Comfort Bee — China’s first really profitable cashier-less retailer chain?
However the final two years have seen a mass exodus from the cashier-less retailer market. In April 2020, Aishiduo (“i-store” in English), an unmanned retail retailer in Guangzhou, together with a slate of different manufacturers, abruptly closed up store. Information experiences have been grim, with story titles similar to “China’s unmanned comfort retailer growth got here and went rapidly” and “Unmanned shops, as soon as the way forward for the retail business, are actually closing down.”
“Many unmanned retail firms began out as [speculative] investments,” mentioned (in Chinese language) Zhāng Yǒngbiāo 张勇标, who researches the comfort retailer enterprise. “They didn’t think about learn how to maintain profitability and earn cash; they simply needed to make a splash after which money out.”
The bust isn’t a surprise. The cashier-less retailer expertise doesn’t really feel like an improve to shoppers — quite the opposite, they might be inclined to spend much less within the absence of human gross sales workers. And unmanned comfort shops face the identical hurdles as any comfort retailer enterprise: Margins are tight, and stocking small retail areas appropriately is an accounting and logistics nightmare. As a result of China’s first technology of cashier-less retailer chains had but to succeed in scale, they may not compete with current manufacturers in value financial savings.

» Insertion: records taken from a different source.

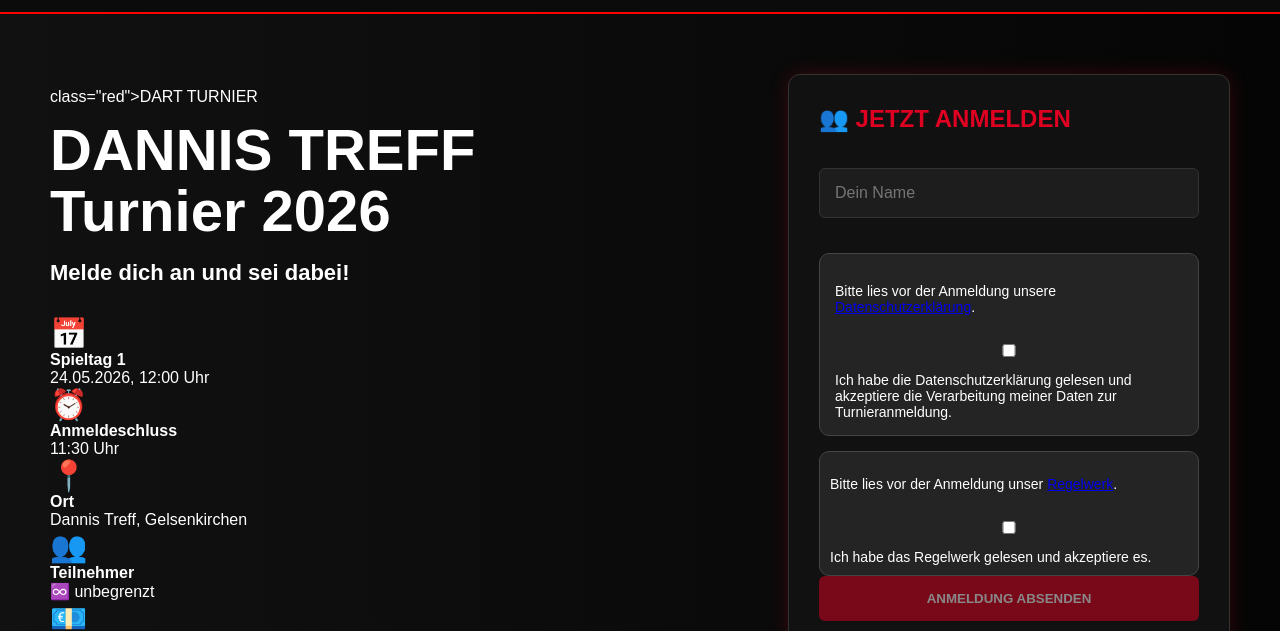
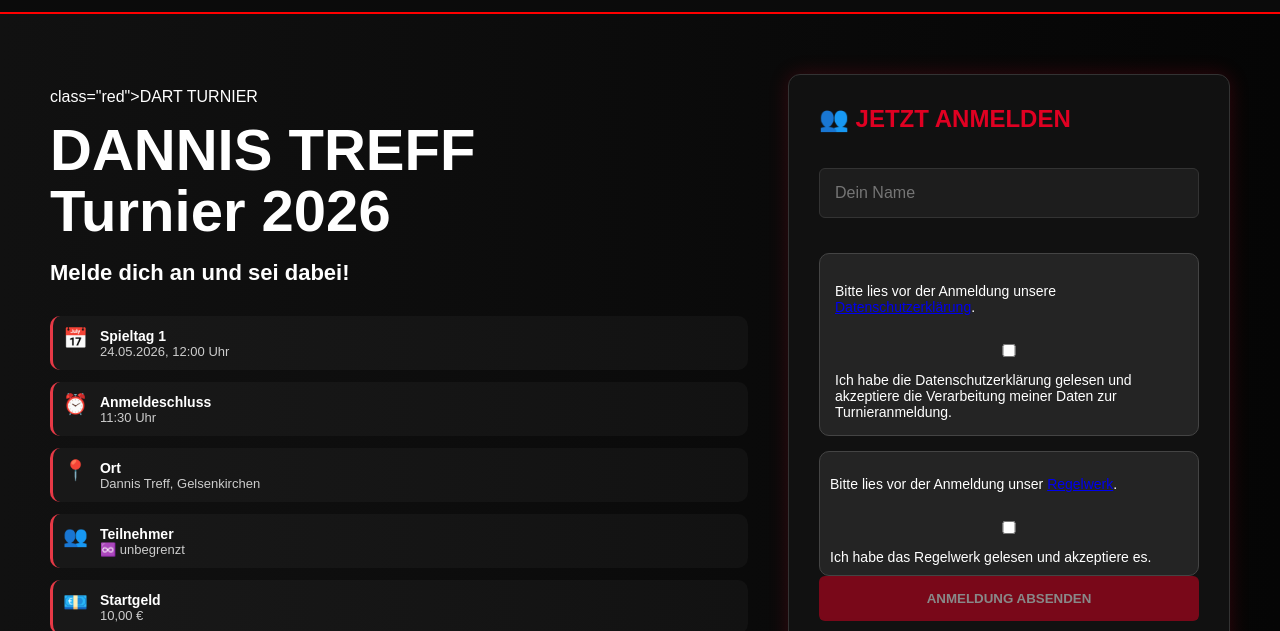
Before and after one commit to kevth22/turnier.dannis-treff, a plain HTML site: page index.html in a window 1280 px wide. Shown: the part 145-776 px from the top of the page. Drawn offline with Linux system fonts and the light colour scheme; no server answers.

Commit message:
Update style.css

```diff
--- a/style.css
+++ b/style.css
@@ -555,3 +555,33 @@
     grid-template-columns: 1fr;
   }
 }
+.turnier-info {
+  margin-top: 20px;
+  display: flex;
+  flex-direction: column;
+  gap: 12px;
+}
+
+.info-item {
+  display: flex;
+  align-items: center;
+  gap: 12px;
+  padding: 10px;
+  background: rgba(255,255,255,0.03);
+  border-radius: 10px;
+  border-left: 3px solid #e63946;
+}
+
+.icon {
+  font-size: 20px;
+}
+
+.info-item strong {
+  color: white;
+  font-size: 14px;
+}
+
+.info-item div {
+  color: #ccc;
+  font-size: 13px;
+}
```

However Comfort Bee not solely survived the growth and bust, it appears to have thrived. Based on 36Kr (in Chinese language), the corporate is already worthwhile, and its revenues are already comparable with the highest three international comfort retailer manufacturers in China: FamilyMart, Lawson, and 7-Eleven. If true, this can be a outstanding efficiency: In April this 12 months, Lawson introduced that its China enterprise was worthwhile for the primary time in 2020, 25 years after it entered China. Each FamilyMart and 7-Eleven are solely worthwhile in some areas.
Comfort Bee’s development in operations can be dizzying: Since opening its first offline retailer in Beijing in February 2017, Comfort Bee has opened greater than 2,000 shops in 20 cities in 4 years. Japanese-owned FamilyMart, by comparability, took 16 years to open 2,500 places in China after opening its first retailer in Shanghai in 2004.
On the finish of final 12 months, Comfort Bee’s government director, Xuē Ēnyuǎn 薛恩远, mentioned that the corporate would go into “fast growth mode” in 2021, and that the variety of Comfort Bee shops would exceed 4,000, a rise of two,400 shops, by the tip of this 12 months. By the tip of 2023, Comfort Bee plans to succeed in 10,000 shops (a median annual development of three,000), with half of them situated in China’s second- and third-tier cities. This might make it one of many prime 5 most accessible comfort shops in China.
An IPO to fund breakneck development
To fund this development, Comfort Bee has been elevating giant quantities of cash: It accomplished a financing spherical of $300 million led by Tencent in 2018. Final Might, the corporate introduced that it has already raised as much as $1.5 billion from big-name traders. However to win the comfort retailer sport, it wants much more cash. Haitao’s Jerry Wang says, “It’s a promising enterprise mannequin. However it burns cash quick. So public itemizing is a precedence.”
Based on the 36Kr report linked above, which was revealed in June, Comfort Bee was making ready an IPO within the U.S. with plans to boost $500 million to $1 billion, to be underwritten by Morgan Stanley, Goldman Sachs, and CITIC Securities.
However after the Didi debacle final week, these plans could also be on the again burner. Wang says a list by the tip of this 12 months is “nonetheless attainable and needed” however could happen in Hong Kong, or within the U.S. after receiving approval from regulators. Paul Triolo of Eurasia Group, who not too long ago co-authored a piece for SupChina on how the Didi affair ought to be seen as a regulatory failure moderately than as a part of a coordinated crackdown, mentioned that “firms in much less delicate sectors similar to retail shouldn’t have a lot hassle with a cybersecurity overview” earlier than an IPO, though in fact there might at all times be “different regulatory or political elements that will complicate the method.”
But when anybody can tackle the challenges of getting funded within the present atmosphere, it’s in all probability CEO Zhuang Chenchao: When he co-founded Qunar.com in 2005, he took on Baidu, which was then an unassailable monster of an organization, and a lot of specialised incumbents, for the journey market. Baidu later largely gave up by itself journey search enterprise, and purchased a big stake in Qunar, which IPO’d on Nasdaq in 2013.